To do: Look at every line below and count those containing "print". Answer with the number only.
== Data records
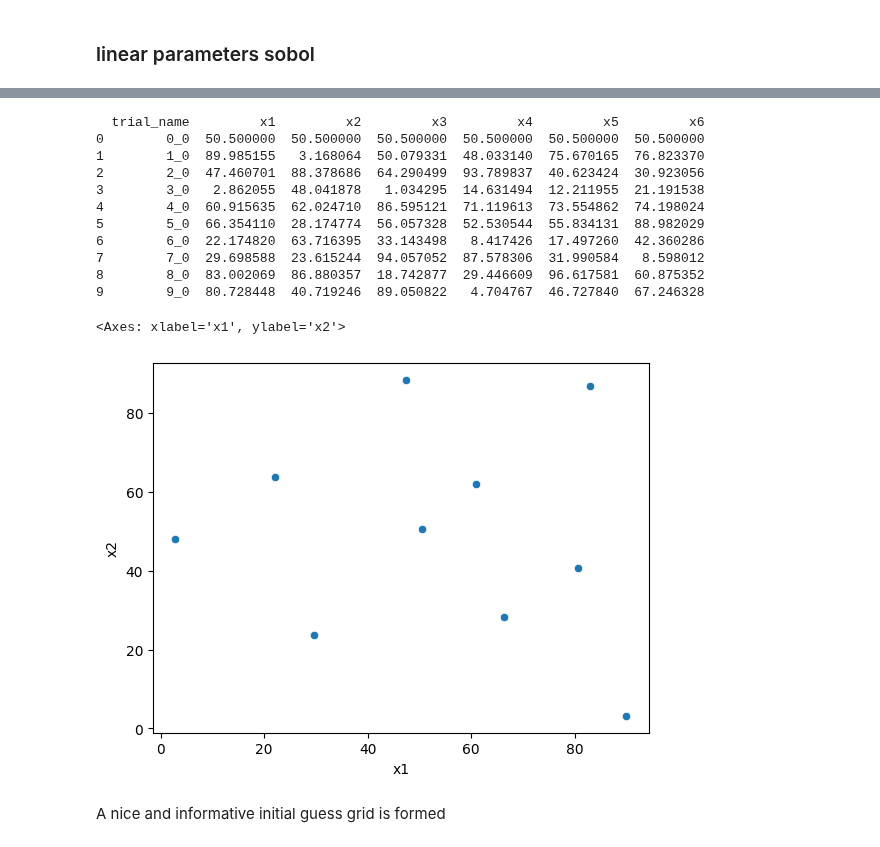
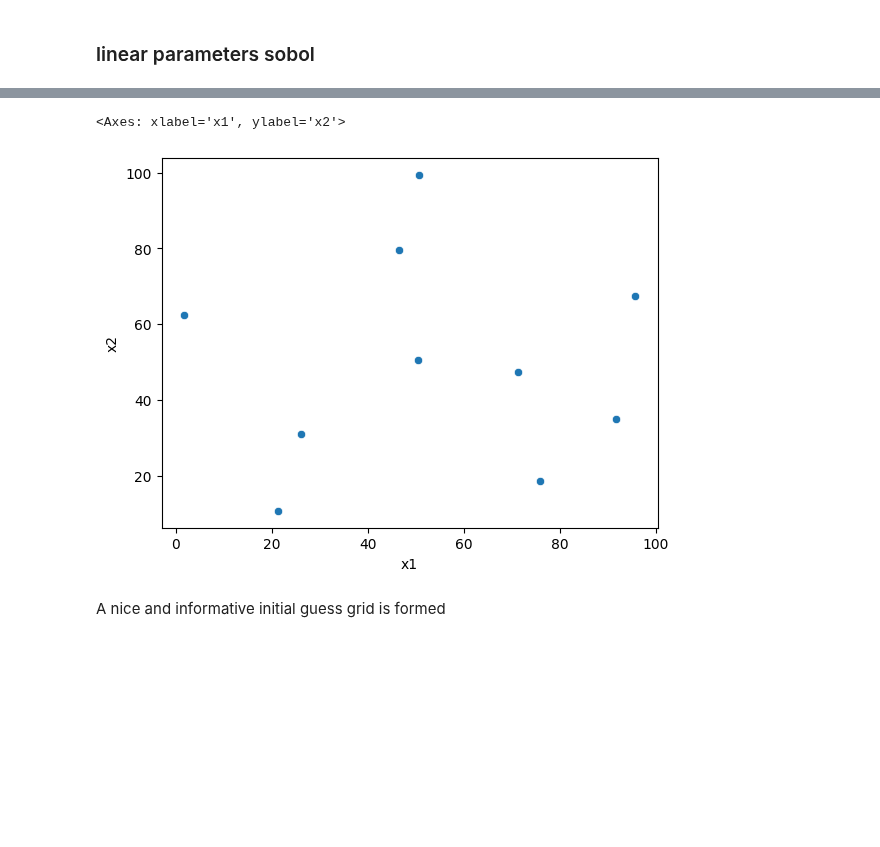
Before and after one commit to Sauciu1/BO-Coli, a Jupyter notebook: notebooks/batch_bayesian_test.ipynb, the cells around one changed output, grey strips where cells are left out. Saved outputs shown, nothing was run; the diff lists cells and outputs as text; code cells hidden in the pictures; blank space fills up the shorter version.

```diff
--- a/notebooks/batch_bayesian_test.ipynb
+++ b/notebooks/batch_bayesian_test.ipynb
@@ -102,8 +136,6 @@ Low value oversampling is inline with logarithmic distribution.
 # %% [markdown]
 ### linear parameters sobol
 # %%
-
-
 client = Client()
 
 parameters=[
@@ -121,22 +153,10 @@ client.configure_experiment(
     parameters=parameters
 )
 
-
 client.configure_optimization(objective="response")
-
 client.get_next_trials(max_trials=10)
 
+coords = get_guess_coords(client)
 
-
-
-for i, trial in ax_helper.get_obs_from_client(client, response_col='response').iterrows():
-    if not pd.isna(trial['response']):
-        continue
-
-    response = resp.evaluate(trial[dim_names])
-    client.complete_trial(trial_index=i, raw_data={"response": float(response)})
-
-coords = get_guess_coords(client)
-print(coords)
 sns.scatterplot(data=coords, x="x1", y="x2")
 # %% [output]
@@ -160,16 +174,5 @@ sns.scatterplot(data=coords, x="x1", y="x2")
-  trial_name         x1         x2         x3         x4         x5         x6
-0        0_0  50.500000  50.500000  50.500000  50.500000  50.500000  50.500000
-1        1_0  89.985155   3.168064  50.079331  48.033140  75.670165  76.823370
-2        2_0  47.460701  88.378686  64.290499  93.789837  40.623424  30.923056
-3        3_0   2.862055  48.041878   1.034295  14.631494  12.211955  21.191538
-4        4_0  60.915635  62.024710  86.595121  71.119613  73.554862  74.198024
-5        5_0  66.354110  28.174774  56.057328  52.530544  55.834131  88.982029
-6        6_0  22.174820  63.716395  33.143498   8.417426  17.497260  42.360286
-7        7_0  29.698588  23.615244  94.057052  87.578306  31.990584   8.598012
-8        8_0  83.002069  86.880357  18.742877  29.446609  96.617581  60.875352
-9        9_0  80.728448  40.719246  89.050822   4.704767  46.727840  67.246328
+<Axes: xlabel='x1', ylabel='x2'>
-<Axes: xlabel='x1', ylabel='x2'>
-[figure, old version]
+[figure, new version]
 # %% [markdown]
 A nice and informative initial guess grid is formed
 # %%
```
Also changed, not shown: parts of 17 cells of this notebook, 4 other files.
====
== Data records
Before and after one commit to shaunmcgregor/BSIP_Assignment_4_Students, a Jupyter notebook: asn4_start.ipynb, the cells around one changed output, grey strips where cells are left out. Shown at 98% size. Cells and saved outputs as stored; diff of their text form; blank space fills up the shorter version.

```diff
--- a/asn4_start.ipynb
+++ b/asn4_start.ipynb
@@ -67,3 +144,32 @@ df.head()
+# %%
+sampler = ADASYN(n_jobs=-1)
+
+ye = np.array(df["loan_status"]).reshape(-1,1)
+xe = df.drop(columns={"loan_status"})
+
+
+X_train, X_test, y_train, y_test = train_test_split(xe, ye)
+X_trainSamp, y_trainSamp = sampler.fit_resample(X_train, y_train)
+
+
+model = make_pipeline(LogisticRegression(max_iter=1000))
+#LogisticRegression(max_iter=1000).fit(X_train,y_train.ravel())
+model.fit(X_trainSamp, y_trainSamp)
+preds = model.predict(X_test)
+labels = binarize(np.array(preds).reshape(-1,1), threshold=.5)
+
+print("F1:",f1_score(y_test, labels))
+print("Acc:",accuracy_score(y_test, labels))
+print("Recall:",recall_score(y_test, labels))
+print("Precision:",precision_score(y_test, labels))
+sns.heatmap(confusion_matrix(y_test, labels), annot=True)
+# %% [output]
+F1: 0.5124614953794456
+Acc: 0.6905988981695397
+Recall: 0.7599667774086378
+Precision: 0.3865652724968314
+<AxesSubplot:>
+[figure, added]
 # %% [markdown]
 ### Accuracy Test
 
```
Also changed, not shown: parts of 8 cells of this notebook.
====
== Data records
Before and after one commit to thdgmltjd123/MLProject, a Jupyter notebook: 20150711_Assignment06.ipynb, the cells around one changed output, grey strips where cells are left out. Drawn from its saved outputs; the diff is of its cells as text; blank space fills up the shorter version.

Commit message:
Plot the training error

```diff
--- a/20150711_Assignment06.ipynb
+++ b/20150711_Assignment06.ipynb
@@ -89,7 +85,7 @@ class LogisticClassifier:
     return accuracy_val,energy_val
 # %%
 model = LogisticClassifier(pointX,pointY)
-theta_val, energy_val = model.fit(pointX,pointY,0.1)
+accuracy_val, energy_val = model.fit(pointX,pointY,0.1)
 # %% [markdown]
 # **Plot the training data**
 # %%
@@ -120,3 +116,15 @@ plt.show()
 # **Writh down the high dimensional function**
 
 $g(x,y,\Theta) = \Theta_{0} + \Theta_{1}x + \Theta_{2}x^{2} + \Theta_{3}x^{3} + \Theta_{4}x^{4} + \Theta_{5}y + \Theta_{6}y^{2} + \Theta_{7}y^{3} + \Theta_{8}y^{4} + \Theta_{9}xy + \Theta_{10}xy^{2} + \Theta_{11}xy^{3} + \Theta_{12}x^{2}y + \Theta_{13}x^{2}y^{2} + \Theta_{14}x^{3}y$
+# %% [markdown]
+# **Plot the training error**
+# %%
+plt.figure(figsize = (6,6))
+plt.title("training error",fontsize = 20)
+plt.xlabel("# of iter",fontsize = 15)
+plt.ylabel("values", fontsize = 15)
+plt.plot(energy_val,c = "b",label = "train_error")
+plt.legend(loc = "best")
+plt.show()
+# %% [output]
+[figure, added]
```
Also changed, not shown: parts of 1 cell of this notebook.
====
Exercise response: 5